[Web document revisions]
◆ ◆ ◆

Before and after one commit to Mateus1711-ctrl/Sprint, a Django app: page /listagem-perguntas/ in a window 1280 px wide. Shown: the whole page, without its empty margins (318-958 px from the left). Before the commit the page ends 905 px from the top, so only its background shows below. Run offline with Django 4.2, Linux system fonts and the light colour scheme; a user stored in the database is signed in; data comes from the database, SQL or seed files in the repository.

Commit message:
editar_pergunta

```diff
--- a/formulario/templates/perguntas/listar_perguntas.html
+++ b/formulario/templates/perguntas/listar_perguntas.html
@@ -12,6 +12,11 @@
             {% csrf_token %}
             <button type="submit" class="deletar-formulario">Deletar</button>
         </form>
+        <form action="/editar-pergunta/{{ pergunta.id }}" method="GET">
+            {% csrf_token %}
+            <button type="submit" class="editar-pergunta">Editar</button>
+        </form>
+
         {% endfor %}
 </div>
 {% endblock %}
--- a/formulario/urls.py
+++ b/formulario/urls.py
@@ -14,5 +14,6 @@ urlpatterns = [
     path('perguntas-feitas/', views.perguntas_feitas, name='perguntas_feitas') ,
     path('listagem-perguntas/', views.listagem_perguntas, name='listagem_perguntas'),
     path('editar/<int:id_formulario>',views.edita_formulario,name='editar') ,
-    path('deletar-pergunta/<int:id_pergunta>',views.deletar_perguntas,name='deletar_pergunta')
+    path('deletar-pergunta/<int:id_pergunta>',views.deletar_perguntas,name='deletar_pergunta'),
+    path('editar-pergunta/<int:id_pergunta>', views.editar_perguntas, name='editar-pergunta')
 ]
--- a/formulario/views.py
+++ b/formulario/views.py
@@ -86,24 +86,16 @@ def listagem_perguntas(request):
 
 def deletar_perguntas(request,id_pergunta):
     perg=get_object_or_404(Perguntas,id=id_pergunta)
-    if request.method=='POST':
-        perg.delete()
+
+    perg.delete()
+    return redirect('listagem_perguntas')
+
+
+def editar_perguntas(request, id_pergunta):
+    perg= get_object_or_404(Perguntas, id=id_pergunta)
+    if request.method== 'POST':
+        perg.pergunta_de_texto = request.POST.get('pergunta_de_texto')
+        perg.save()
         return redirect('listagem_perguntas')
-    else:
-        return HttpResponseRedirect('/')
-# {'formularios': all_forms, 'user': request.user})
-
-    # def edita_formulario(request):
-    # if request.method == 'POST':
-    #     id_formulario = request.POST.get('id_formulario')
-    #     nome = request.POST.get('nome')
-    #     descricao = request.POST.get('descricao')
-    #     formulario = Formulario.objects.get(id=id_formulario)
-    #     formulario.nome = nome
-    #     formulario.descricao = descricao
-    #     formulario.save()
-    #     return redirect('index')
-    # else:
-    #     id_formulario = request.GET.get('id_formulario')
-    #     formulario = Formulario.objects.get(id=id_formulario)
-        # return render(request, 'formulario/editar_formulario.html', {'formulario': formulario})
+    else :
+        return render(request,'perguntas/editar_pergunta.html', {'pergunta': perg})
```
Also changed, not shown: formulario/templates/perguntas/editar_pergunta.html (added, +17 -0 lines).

◆ ◆ ◆

[Task directions] Search the data and copy each line containing "templates".

[Completed exercise]
--- a/formulario/templates/perguntas/listar_perguntas.html
+++ b/formulario/templates/perguntas/listar_perguntas.html
Also changed, not shown: formulario/templates/perguntas/editar_pergunta.html (added, +17 -0 lines).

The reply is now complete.